The best way to combat high sodium in your daily diet is to watch your intake of highly processed foods. Read the nutrition facts and look for the "daily value" of sodium in the foods you eat.
Here are some ways to lower sodium intake:
—Get more natural sources of potassium in your diet by including lean sources of protein, low-fat or fat-free dairy and additional servings of fruits and vegetables. Good sources of potassium include bananas, fat-free milk, cooked kidney beans, haddock, dates, baked potatoes, tomatoes, oranges, roasted and/or skinless turkey, almonds, raw spinach and boiled okra.
—Watch portion sizes, especially when it comes to already prepared foods.
—Limit cured foods, including cold cuts and sausages.
—Rinse canned foods or look for no-salt-added varieties.
—Choose lower-sodium packaged foods.
—Remove the saltshaker from the table.
—Increase your intake of whole grains with foods such as brown rice, quinoa, oats, bulgur and whole-wheat pasta, bread, wild rice and popcorn.
—Include beans, peas and more plant-based sources of protein.
—Substitute crackers and chips with a small amount of unsalted nuts.
Q and A
Q: My spouse keeps telling me I eat too quickly. Is this really a concern?

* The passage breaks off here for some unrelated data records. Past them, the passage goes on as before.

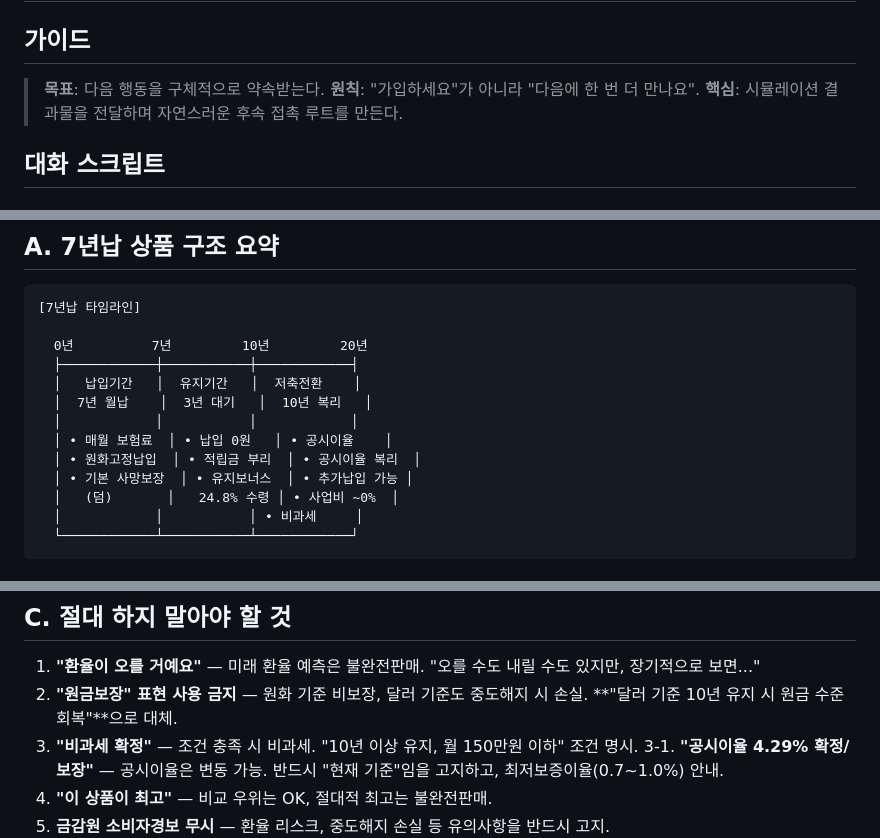
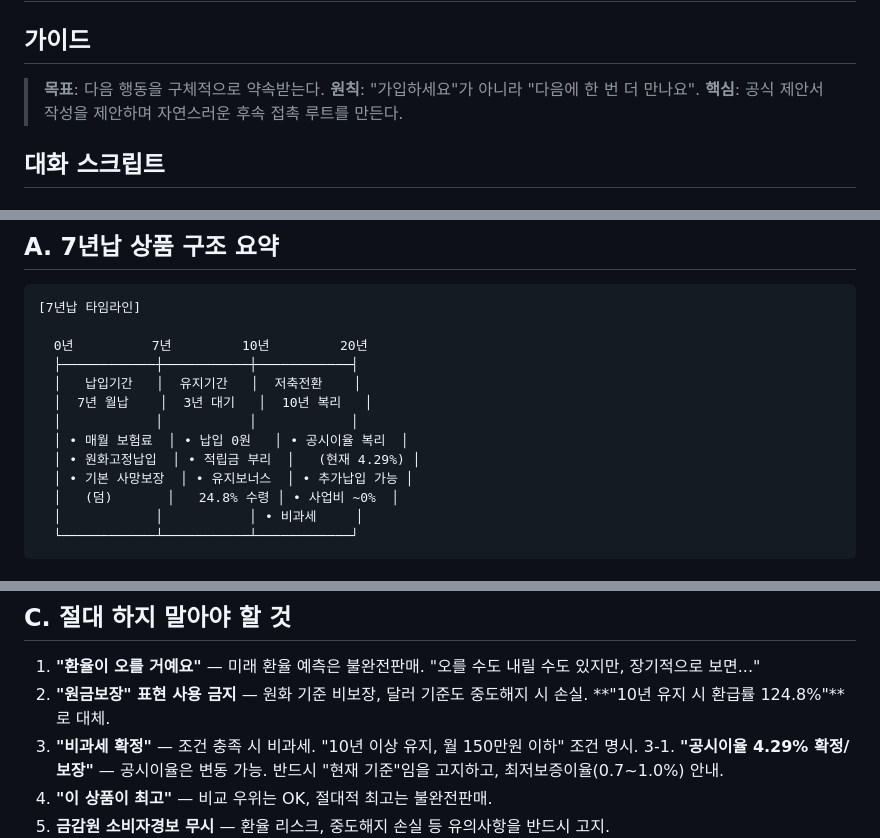
Before and after one commit to jungchangyong/dollar-insurance-simulator, a Markdown page: 롤플레잉_스크립트.md, 3 parts joined by grey strips. Rendered like a GitHub page.

Commit message:
롤플레잉 스크립트 최종 리뷰 수정 3건
- '결과물을 전달' → '공식 제안서 작성을 제안'
- 타임라인 '공시이율' 중복 제거, (현재 4.29%) 표기
- '원금 수준 회복' → '환급률 124.8%' 대체

Co-Authored-By: Claude Opus 4.6 <noreply@anthropic.com>

```diff
--- a/롤플레잉_스크립트.md
+++ b/롤플레잉_스크립트.md
@@ -602,7 +602,7 @@ ETF는 **공격적 투자**예요. 이건 **안전한 달러 저축 + 비과세*
 
 > **목표**: 다음 행동을 구체적으로 약속받는다.
 > **원칙**: "가입하세요"가 아니라 "다음에 한 번 더 만나요".
-> **핵심**: 시뮬레이션 결과물을 전달하며 자연스러운 후속 접촉 루트를 만든다.
+> **핵심**: 공식 제안서 작성을 제안하며 자연스러운 후속 접촉 루트를 만든다.
 
 ## 대화 스크립트
 
@@ -648,8 +648,8 @@ ETF는 **공격적 투자**예요. 이건 **안전한 달러 저축 + 비과세*
   │   납입기간   │  유지기간   │  저축전환    │
   │  7년 월납    │  3년 대기   │  10년 복리   │
   │            │           │            │
-  │ • 매월 보험료  │ • 납입 0원   │ • 공시이율    │
-  │ • 원화고정납입  │ • 적립금 부리  │ • 공시이율 복리  │
+  │ • 매월 보험료  │ • 납입 0원   │ • 공시이율 복리  │
+  │ • 원화고정납입  │ • 적립금 부리  │   (현재 4.29%) │
   │ • 기본 사망보장  │ • 유지보너스  │ • 추가납입 가능 │
   │   (덤)       │   24.8% 수령 │ • 사업비 ~0%  │
   │            │           │ • 비과세     │
@@ -686,7 +686,7 @@ ETF는 **공격적 투자**예요. 이건 **안전한 달러 저축 + 비과세*
 ## C. 절대 하지 말아야 할 것
 
 1. **"환율이 오를 거예요"** — 미래 환율 예측은 불완전판매. "오를 수도 내릴 수도 있지만, 장기적으로 보면..."
-2. **"원금보장" 표현 사용 금지** — 원화 기준 비보장, 달러 기준도 중도해지 시 손실. **"달러 기준 10년 유지 시 원금 수준 회복"**으로 대체.
+2. **"원금보장" 표현 사용 금지** — 원화 기준 비보장, 달러 기준도 중도해지 시 손실. **"10년 유지 시 환급률 124.8%"**로 대체.
 3. **"비과세 확정"** — 조건 충족 시 비과세. "10년 이상 유지, 월 150만원 이하" 조건 명시.
 3-1. **"공시이율 4.29% 확정/보장"** — 공시이율은 변동 가능. 반드시 "현재 기준"임을 고지하고, 최저보증이율(0.7~1.0%) 안내.
 4. **"이 상품이 최고"** — 비교 우위는 OK, 절대적 최고는 불완전판매.
```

A: Gulping food and drink can potentially cause you to swallow air, which may lead to gassiness, but the biggest concern is really the risk for overeating. It takes about 15 minutes for the body's "full" hormone to reach our brain and tell us to stop eating. If you eat quickly, it could be possible to overeat before your body has time to tell you it's full. Additionally, eating quickly may be related to behaviors that tend to promote obesity, such as eating while doing other things or on the go — practices that often detach you from thinking about what you're eating, increasing risk for poor decision-making and overeating. While there has been limited research done on this topic, one observational study of diabetic patients in Japan found associations between eating more slowly and a lower likelihood of becoming obese. Because this was an observational study, no cause-and-effect claims can be made to indicate that eating faster will cause negative health effects, and further research is needed. Still, slowing down and focusing on what you're eating will help promote healthier eating behaviors and will allow you adequate time to feel full. Take the time to listen to your body and truly enjoy your meal.

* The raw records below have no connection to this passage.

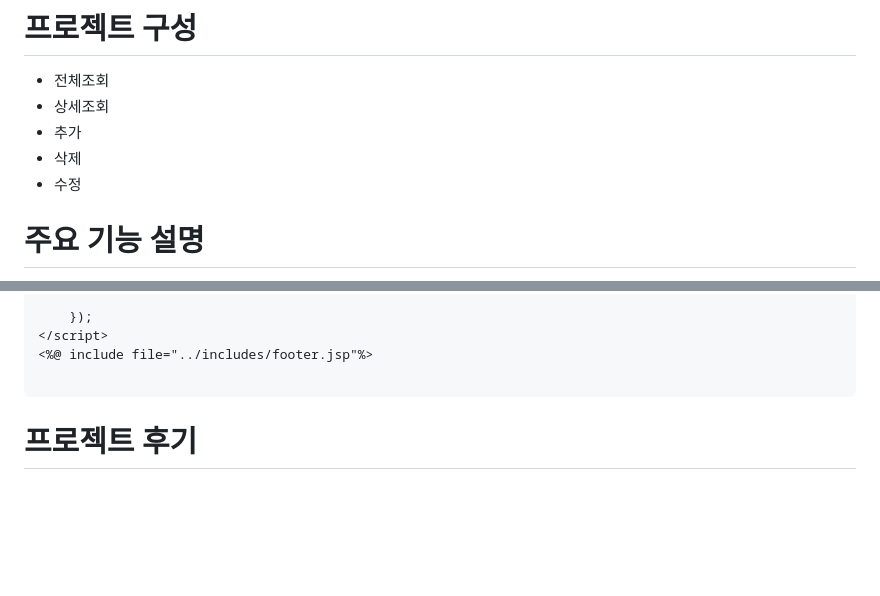
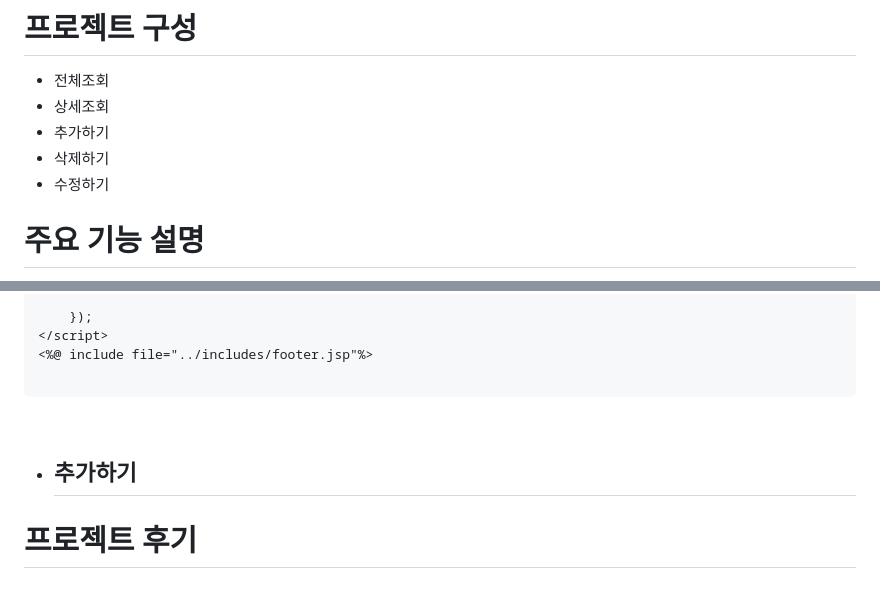
Before and after one commit to koyuhjkl123/employees, a Markdown page: README.md, 2 parts joined by grey strips. Drawn GitHub-style; folded sections open; blank space fills up the shorter version.

```diff
--- a/README.md
+++ b/README.md
@@ -21,9 +21,9 @@ CRUD를 활용한 자신의 할당되는 업무 리스트를 우선순위를 적
 # 프로젝트 구성
 * 전체조회
 * 상세조회
-* 추가
-* 삭제
-* 수정
+* 추가하기
+* 삭제하기
+* 수정하기
 
 # 주요 기능 설명
 * 전체 조회
@@ -249,5 +248,9 @@ CRUD를 활용한 자신의 할당되는 업무 리스트를 우선순위를 적
 
 </details>
 
+<br>
+
+* 추가하기
+  -
 
 # 프로젝트 후기
```
Also changed, not shown: other parts of README.md (+0 -1 lines).
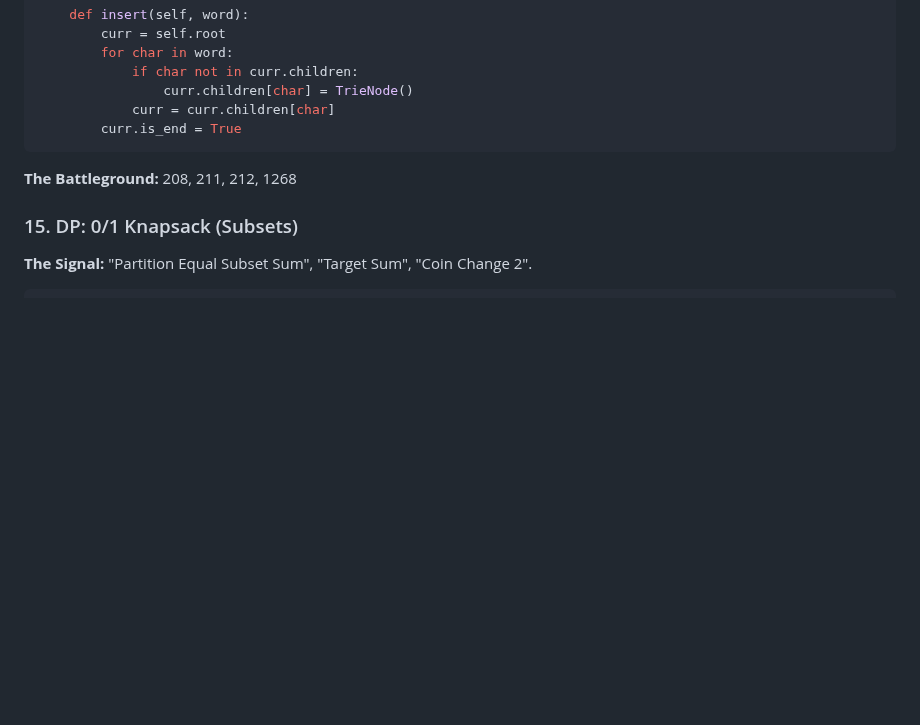
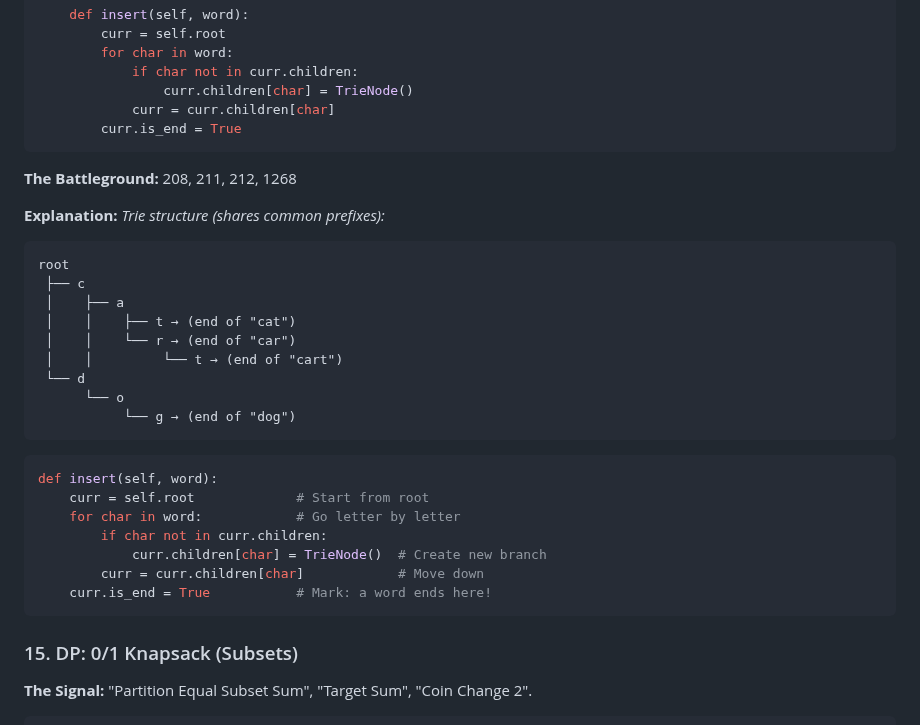
Before and after one commit to rushabhT3/books-and-notes, a Markdown page: patterns/GEMINI_GOOGLE.md, the part around the change. Rendered like a GitHub page; blank space fills up the shorter version.

Commit message:
trienode update

````diff
--- a/patterns/GEMINI_GOOGLE.md
+++ b/patterns/GEMINI_GOOGLE.md
@@ -424,6 +424,29 @@ class Trie:
 ```
 **The Battleground:** 208, 211, 212, 1268
 
+**Explanation:**
+*Trie structure (shares common prefixes):*
+```text
+root
+ ├── c
+ │    ├── a
+ │    │    ├── t → (end of "cat")
+ │    │    └── r → (end of "car")
+ │    │         └── t → (end of "cart")
+ └── d
+      └── o
+           └── g → (end of "dog")
+```
+```python
+def insert(self, word):
+    curr = self.root             # Start from root
+    for char in word:            # Go letter by letter
+        if char not in curr.children:
+            curr.children[char] = TrieNode()  # Create new branch
+        curr = curr.children[char]            # Move down
+    curr.is_end = True           # Mark: a word ends here!
+```
+
 ### 15. DP: 0/1 Knapsack (Subsets)
 **The Signal:** "Partition Equal Subset Sum", "Target Sum", "Coin Change 2".
 ```python
````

Information courtesy of Tufts University Health & Nutrition Letter.
Brussels sprouts seem to be all the rage right now. Here's a healthy recipe for the holidays! It's from Diabetic Living magazine.
PARMESAN-CRUSTED BRUSSELS SPROUTS
1 pound Brussels sprouts, trimmed and halved if large
2/3 cup panko breadcrumbs, preferably whole wheat
1/3 cup grated Parmesan cheese
1/2 teaspoon garlic powder
1/2 teaspoon salt
1/4 teaspoon ground pepper
1 cup prepared marinara sauce, optional
Preheat oven to 425 F. Line a large rimmed baking sheet with parchment paper. Bring 2 inches of water to a boil in a large pot fitted with a steamer basket. Add Brussels sprouts, cover and steam until tender, 5 to 7 minutes. Transfer to a paper towel-lined plate and pat dry. Lightly beat eggs in a shallow dish. Stir panko, Parmesan, garlic powder, salt and pepper in another shallow dish. Roll each sprout in egg to coat completely. Allow excess to drip off, and then roll in the panko mixture to coat completely. Place the sprouts on the prepared baking pan with space between them. Coat the sprouts lightly with cooking spray. Bake, turning once, until golden brown and tender, 15 to 18 minutes. Serve with marinara sauce for dipping, if desired. Serves 8.
Per serving (1/2 cup each): 80 calories; 5 grams protein; 10 grams carbohydrate; 2 grams fat; 49 milligrams cholesterol; 3 grams fiber; 245 milligrams sodium.
Charlyn Fargo is a registered dietitian at Hy-Vee in Springfield, Illinois, and the media representative for the Illinois Academy of Nutrition and Dietetics. For comments or questions, contact her at [email protected] or follow her on Twitter @NutritionRd. To find out more about Charlyn Fargo and read features by other Creators Syndicate writers and cartoonists, visit the Creators Syndicate website at www.creators.com.